BEGIN DATA SUPPLIED

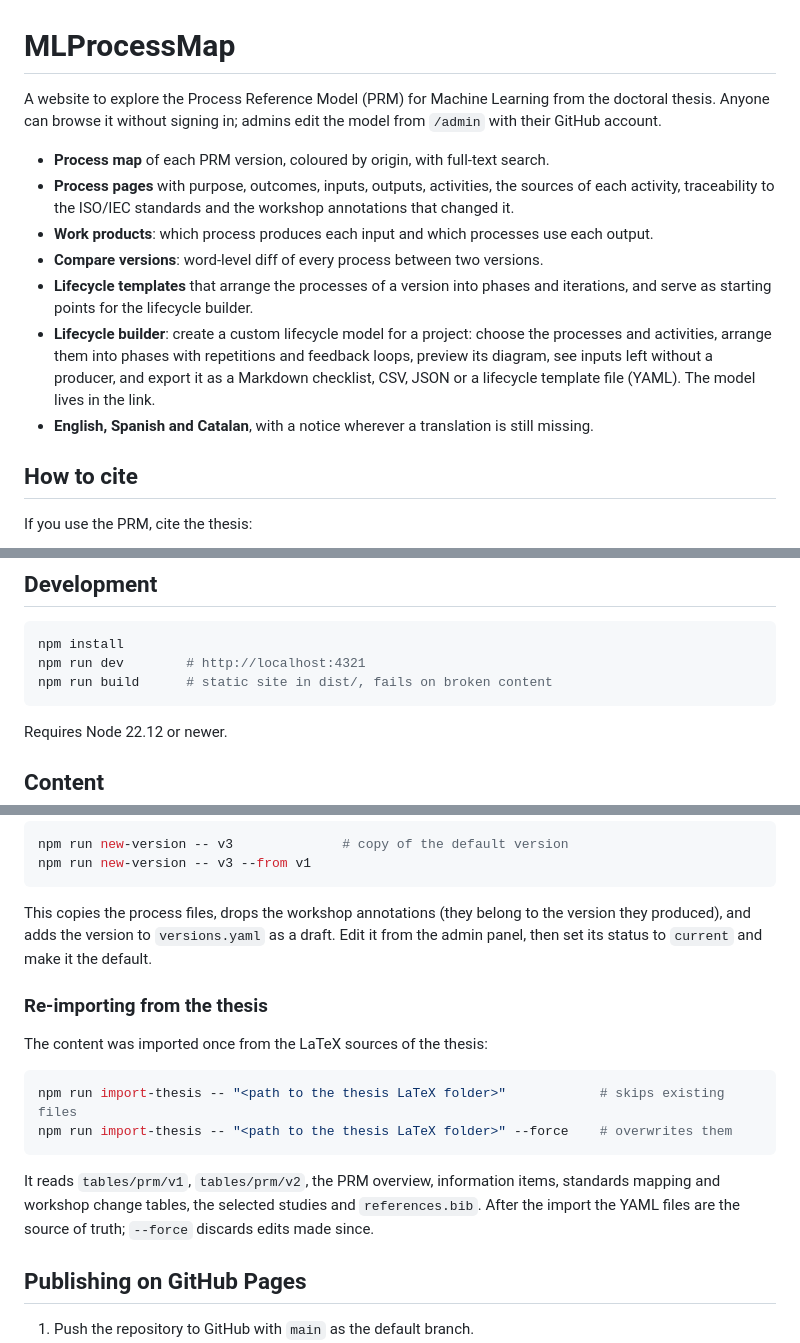
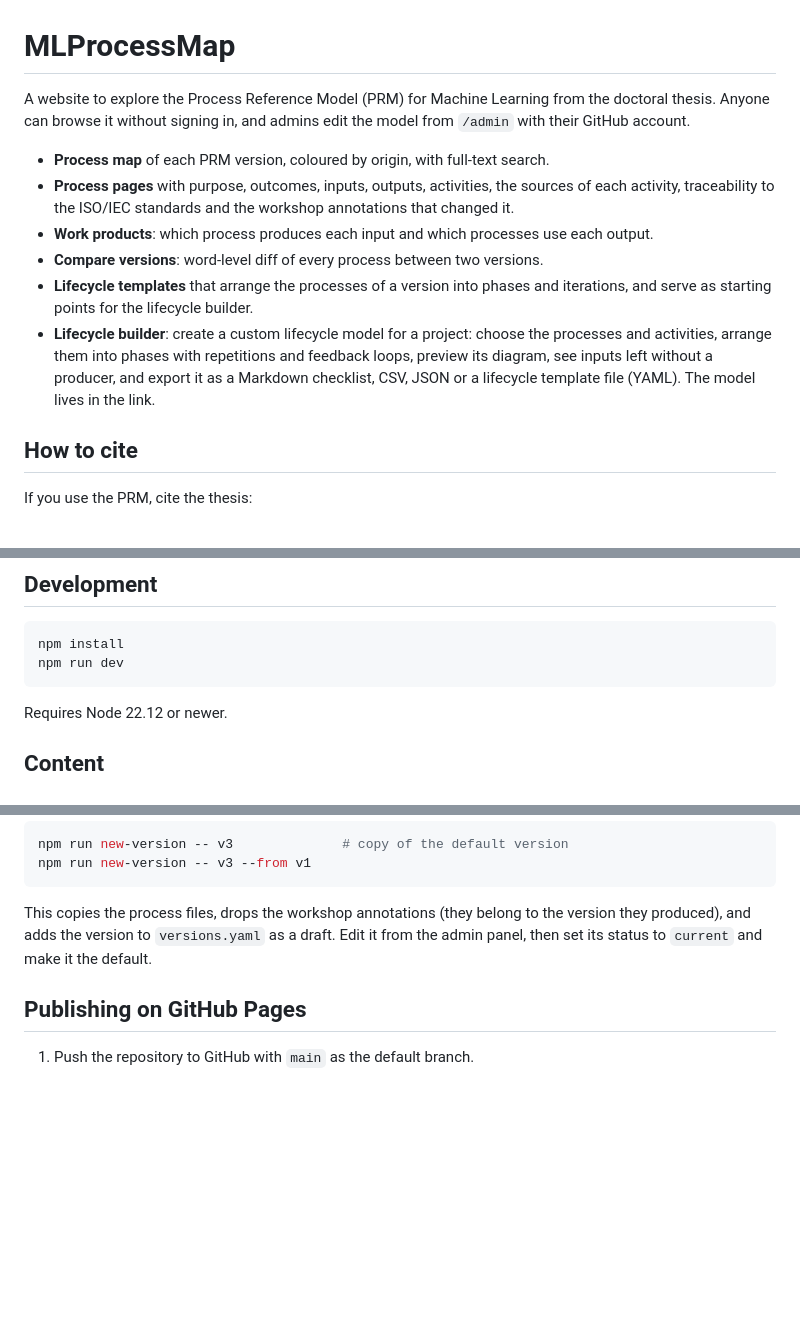
Before and after one commit to MIProSoft-Lab/ML-PRM-explorer, a Markdown page: README.md, 3 parts joined by grey strips. Drawn GitHub-style; blank space fills up the shorter version.

Commit message:
docs: readme updates

````diff
--- a/README.md
+++ b/README.md
@@ -1,6 +1,6 @@
 # MLProcessMap
 
-A website to explore the Process Reference Model (PRM) for Machine Learning from the doctoral thesis. Anyone can browse it without signing in; admins edit the model from `/admin` with their GitHub account.
+A website to explore the Process Reference Model (PRM) for Machine Learning from the doctoral thesis. Anyone can browse it without signing in, and admins edit the model from `/admin` with their GitHub account.
 
 - **Process map** of each PRM version, coloured by origin, with full-text search.
 - **Process pages** with purpose, outcomes, inputs, outputs, activities, the sources of each activity, traceability to the ISO/IEC standards and the workshop annotations that changed it.
@@ -8,7 +8,6 @@ A website to explore the Process Reference Model (PRM) for Machine Learning from
 - **Compare versions**: word-level diff of every process between two versions.
 - **Lifecycle templates** that arrange the processes of a version into phases and iterations, and serve as starting points for the lifecycle builder.
 - **Lifecycle builder**: create a custom lifecycle model for a project: choose the processes and activities, arrange them into phases with repetitions and feedback loops, preview its diagram, see inputs left without a producer, and export it as a Markdown checklist, CSV, JSON or a lifecycle template file (YAML). The model lives in the link.
-- **English, Spanish and Catalan**, with a notice wherever a translation is still missing.
 
 ## How to cite
 
@@ -34,8 +33,7 @@ If you use the PRM, cite the thesis:
 
 ```sh
 npm install
-npm run dev        # http://localhost:4321
-npm run build      # static site in dist/, fails on broken content
+npm run dev
 ```
 
 Requires Node 22.12 or newer.
@@ -76,17 +74,6 @@ npm run new-version -- v3 --from v1
 
 This copies the process files, drops the workshop annotations (they belong to the version they produced), and adds the version to `versions.yaml` as a draft. Edit it from the admin panel, then set its status to `current` and make it the default.
 
-### Re-importing from the thesis
-
-The content was imported once from the LaTeX sources of the thesis:
-
-```sh
-npm run import-thesis -- "<path to the thesis LaTeX folder>"            # skips existing files
-npm run import-thesis -- "<path to the thesis LaTeX folder>" --force    # overwrites them
-```
-
-It reads `tables/prm/v1`, `tables/prm/v2`, the PRM overview, information items, standards mapping and workshop change tables, the selected studies and `references.bib`. After the import the YAML files are the source of truth; `--force` discards edits made since.
-
 ## Publishing on GitHub Pages
 
 1. Push the repository to GitHub with `main` as the default branch.
````
Also changed, not shown: other parts of README.md (+0 -4 lines).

END DATA SUPPLIED

# TASK DIRECTIONS
A faithful copy of the data is required: each word kept, each picture omitted.

# ANSWER TO THIS EXERCISE
Before and after one commit to MIProSoft-Lab/ML-PRM-explorer, a Markdown page: README.md, 3 parts joined by grey strips. Drawn GitHub-style; blank space fills up the shorter version.

Commit message:
docs: readme updates

````diff
--- a/README.md
+++ b/README.md
@@ -1,6 +1,6 @@
 # MLProcessMap
 
-A website to explore the Process Reference Model (PRM) for Machine Learning from the doctoral thesis. Anyone can browse it without signing in; admins edit the model from `/admin` with their GitHub account.
+A website to explore the Process Reference Model (PRM) for Machine Learning from the doctoral thesis. Anyone can browse it without signing in, and admins edit the model from `/admin` with their GitHub account.
 
 - **Process map** of each PRM version, coloured by origin, with full-text search.
 - **Process pages** with purpose, outcomes, inputs, outputs, activities, the sources of each activity, traceability to the ISO/IEC standards and the workshop annotations that changed it.
@@ -8,7 +8,6 @@ A website to explore the Process Reference Model (PRM) for Machine Learning from
 - **Compare versions**: word-level diff of every process between two versions.
 - **Lifecycle templates** that arrange the processes of a version into phases and iterations, and serve as starting points for the lifecycle builder.
 - **Lifecycle builder**: create a custom lifecycle model for a project: choose the processes and activities, arrange them into phases with repetitions and feedback loops, preview its diagram, see inputs left without a producer, and export it as a Markdown checklist, CSV, JSON or a lifecycle template file (YAML). The model lives in the link.
-- **English, Spanish and Catalan**, with a notice wherever a translation is still missing.
 
 ## How to cite
 
@@ -34,8 +33,7 @@ If you use the PRM, cite the thesis:
 
 ```sh
 npm install
-npm run dev        # http://localhost:4321
-npm run build      # static site in dist/, fails on broken content
+npm run dev
 ```
 
 Requires Node 22.12 or newer.
@@ -76,17 +74,6 @@ npm run new-version -- v3 --from v1
 
 This copies the process files, drops the workshop annotations (they belong to the version they produced), and adds the version to `versions.yaml` as a draft. Edit it from the admin panel, then set its status to `current` and make it the default.
 
-### Re-importing from the thesis
-
-The content was imported once from the LaTeX sources of the thesis:
-
-```sh
-npm run import-thesis -- "<path to the thesis LaTeX folder>"            # skips existing files
-npm run import-thesis -- "<path to the thesis LaTeX folder>" --force    # overwrites them
-```
-
-It reads `tables/prm/v1`, `tables/prm/v2`, the PRM overview, information items, standards mapping and workshop change tables, the selected studies and `references.bib`. After the import the YAML files are the source of truth; `--force` discards edits made since.
-
 ## Publishing on GitHub Pages
 
 1. Push the repository to GitHub with `main` as the default branch.
````
Also changed, not shown: other parts of README.md (+0 -4 lines).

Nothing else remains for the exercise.